=== User interface change data ===
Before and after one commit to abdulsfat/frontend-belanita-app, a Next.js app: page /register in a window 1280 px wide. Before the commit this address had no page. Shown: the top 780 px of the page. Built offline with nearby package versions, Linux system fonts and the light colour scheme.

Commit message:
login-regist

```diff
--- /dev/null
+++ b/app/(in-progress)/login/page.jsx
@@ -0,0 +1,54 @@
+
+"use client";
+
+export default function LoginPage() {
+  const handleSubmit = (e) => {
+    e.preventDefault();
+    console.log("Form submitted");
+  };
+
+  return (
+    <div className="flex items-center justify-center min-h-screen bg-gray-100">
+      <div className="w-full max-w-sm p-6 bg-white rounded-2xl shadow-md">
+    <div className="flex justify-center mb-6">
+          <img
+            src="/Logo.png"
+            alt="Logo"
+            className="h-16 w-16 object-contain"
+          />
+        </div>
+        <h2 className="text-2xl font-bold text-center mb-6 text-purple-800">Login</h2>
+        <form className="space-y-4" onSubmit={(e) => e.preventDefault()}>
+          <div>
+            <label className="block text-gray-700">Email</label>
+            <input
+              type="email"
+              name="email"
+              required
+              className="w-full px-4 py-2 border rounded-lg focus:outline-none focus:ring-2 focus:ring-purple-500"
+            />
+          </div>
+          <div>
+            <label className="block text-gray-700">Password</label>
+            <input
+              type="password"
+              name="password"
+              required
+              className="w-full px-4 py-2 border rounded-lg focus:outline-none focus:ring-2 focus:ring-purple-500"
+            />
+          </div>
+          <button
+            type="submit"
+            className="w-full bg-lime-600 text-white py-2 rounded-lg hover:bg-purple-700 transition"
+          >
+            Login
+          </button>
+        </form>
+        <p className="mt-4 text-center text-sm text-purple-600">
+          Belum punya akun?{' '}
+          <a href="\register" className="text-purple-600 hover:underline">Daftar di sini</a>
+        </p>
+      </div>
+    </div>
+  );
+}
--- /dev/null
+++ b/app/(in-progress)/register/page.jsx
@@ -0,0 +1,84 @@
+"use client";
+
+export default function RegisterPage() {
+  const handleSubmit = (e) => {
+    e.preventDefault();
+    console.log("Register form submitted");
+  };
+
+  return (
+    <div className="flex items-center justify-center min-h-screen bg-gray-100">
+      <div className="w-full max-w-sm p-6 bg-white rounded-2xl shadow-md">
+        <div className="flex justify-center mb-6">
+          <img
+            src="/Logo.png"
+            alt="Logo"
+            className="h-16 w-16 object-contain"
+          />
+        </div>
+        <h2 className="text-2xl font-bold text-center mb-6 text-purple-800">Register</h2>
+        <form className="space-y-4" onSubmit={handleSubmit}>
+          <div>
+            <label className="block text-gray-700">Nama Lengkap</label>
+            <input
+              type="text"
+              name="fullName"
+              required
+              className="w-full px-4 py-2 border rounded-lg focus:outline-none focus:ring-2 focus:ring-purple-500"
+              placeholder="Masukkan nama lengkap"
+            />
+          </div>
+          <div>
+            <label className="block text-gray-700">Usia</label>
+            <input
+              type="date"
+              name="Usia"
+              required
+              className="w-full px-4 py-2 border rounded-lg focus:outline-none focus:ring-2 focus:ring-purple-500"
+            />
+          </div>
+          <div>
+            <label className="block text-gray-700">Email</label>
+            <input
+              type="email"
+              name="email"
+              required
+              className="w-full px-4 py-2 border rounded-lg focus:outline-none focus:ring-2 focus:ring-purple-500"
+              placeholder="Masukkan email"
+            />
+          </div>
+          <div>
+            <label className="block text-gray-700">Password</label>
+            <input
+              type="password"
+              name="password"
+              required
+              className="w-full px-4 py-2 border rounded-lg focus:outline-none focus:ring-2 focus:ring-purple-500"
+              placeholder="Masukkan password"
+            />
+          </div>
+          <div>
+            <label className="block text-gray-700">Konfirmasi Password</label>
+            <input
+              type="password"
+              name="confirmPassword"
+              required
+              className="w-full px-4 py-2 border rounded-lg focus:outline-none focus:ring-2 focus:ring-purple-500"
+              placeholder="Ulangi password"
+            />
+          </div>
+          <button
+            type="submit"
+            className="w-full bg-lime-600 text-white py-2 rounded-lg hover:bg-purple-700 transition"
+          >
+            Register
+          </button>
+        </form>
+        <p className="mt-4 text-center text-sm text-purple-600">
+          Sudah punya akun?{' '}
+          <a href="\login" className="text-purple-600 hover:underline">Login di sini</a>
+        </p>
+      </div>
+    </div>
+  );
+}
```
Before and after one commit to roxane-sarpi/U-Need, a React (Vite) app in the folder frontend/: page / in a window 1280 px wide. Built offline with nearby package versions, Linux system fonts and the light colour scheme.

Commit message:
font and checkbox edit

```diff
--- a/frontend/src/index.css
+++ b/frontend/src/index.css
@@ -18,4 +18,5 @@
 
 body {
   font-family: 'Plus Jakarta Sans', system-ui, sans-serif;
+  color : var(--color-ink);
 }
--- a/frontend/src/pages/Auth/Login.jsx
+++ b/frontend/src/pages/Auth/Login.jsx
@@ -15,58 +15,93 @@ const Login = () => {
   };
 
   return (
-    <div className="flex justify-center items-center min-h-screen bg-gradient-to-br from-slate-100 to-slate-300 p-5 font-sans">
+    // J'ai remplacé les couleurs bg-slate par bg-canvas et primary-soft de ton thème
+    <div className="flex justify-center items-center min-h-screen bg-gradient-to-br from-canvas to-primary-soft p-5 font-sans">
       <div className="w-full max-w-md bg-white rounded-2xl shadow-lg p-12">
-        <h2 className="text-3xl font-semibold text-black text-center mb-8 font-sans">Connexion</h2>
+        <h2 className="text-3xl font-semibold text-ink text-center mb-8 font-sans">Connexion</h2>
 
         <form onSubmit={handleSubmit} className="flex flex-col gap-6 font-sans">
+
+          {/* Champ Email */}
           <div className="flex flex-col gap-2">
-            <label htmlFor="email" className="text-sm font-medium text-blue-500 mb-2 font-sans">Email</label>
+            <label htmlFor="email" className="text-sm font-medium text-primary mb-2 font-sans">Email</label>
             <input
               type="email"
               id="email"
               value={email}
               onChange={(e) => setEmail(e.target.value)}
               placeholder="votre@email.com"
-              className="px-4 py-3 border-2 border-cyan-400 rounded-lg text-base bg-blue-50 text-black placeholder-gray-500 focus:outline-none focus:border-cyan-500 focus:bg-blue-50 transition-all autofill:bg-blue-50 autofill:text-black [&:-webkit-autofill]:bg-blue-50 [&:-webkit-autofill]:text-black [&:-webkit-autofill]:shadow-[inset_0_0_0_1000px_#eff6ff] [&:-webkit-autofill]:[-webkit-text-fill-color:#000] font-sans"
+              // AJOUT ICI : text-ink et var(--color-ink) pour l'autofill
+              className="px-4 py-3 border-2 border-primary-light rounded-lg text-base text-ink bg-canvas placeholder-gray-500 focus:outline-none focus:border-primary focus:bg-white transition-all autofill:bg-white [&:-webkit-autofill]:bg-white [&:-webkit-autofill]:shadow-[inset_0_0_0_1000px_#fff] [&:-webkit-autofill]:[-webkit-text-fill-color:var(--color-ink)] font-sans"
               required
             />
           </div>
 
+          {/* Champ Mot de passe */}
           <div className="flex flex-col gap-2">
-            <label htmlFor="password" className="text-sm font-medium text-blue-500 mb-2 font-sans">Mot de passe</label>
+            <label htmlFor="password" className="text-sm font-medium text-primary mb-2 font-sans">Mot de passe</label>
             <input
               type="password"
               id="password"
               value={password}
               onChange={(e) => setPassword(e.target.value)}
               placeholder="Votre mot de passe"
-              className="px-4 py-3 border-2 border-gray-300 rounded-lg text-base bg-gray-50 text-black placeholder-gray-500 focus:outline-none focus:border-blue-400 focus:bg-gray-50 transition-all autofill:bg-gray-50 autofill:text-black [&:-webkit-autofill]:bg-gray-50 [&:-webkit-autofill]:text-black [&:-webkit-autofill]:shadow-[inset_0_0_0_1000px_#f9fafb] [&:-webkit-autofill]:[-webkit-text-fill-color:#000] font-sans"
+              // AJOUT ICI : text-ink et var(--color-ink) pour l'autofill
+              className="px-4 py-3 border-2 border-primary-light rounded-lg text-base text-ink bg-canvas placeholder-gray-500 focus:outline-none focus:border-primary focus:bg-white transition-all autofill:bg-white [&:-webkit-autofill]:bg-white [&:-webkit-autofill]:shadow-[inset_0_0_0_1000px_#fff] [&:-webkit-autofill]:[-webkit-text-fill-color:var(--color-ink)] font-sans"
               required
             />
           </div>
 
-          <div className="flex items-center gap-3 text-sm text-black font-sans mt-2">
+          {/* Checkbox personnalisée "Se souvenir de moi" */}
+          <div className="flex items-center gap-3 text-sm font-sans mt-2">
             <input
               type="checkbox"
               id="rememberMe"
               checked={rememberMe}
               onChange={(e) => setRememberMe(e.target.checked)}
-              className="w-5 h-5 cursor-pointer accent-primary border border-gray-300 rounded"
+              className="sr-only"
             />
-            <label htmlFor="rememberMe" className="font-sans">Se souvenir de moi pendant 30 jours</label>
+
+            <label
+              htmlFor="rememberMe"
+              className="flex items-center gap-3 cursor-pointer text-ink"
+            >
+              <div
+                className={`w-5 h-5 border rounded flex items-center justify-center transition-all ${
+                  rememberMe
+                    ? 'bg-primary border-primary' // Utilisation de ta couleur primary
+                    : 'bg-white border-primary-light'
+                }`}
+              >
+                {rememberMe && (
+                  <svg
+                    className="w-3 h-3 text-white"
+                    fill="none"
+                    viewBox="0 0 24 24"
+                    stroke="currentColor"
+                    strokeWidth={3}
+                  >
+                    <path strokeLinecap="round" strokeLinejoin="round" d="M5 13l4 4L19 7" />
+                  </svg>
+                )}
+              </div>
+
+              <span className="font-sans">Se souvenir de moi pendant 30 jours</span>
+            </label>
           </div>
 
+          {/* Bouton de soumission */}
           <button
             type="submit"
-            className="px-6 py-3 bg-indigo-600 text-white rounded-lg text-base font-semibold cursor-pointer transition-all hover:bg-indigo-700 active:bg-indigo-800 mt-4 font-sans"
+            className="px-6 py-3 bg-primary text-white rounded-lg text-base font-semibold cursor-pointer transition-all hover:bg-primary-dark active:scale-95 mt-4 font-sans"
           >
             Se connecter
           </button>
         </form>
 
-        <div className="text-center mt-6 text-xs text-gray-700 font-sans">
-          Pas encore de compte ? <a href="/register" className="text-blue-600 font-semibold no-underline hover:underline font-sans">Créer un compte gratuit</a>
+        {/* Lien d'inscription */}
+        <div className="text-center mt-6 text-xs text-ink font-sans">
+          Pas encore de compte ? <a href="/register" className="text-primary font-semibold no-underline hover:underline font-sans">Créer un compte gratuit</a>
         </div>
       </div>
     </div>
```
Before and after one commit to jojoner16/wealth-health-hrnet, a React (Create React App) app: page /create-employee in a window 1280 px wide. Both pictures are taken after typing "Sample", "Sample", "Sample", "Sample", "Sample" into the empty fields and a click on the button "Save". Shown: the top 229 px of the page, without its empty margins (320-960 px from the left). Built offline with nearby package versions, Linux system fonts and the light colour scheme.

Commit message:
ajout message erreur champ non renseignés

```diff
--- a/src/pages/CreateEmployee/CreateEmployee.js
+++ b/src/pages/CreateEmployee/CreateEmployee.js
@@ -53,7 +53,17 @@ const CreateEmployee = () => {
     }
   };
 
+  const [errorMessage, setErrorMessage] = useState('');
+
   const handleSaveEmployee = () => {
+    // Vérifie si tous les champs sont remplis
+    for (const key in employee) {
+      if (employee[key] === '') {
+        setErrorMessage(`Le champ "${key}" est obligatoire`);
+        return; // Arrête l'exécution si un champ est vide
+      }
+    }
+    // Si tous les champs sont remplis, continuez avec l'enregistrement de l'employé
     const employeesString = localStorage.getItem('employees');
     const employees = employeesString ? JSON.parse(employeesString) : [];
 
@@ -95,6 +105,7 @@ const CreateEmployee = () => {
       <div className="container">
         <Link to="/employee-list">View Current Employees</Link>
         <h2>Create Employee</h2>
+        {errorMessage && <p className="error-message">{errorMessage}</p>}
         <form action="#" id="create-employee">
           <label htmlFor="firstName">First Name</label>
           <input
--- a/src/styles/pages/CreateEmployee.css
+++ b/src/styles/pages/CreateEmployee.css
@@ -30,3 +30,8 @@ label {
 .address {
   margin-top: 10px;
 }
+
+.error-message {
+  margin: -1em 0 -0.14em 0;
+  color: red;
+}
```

=== Task goal ===
Please filter the entries above down to the lines holding "space" and copy them.

=== Answer section ===
+        <form className="space-y-4" onSubmit={(e) => e.preventDefault()}>
+        <form className="space-y-4" onSubmit={handleSubmit}>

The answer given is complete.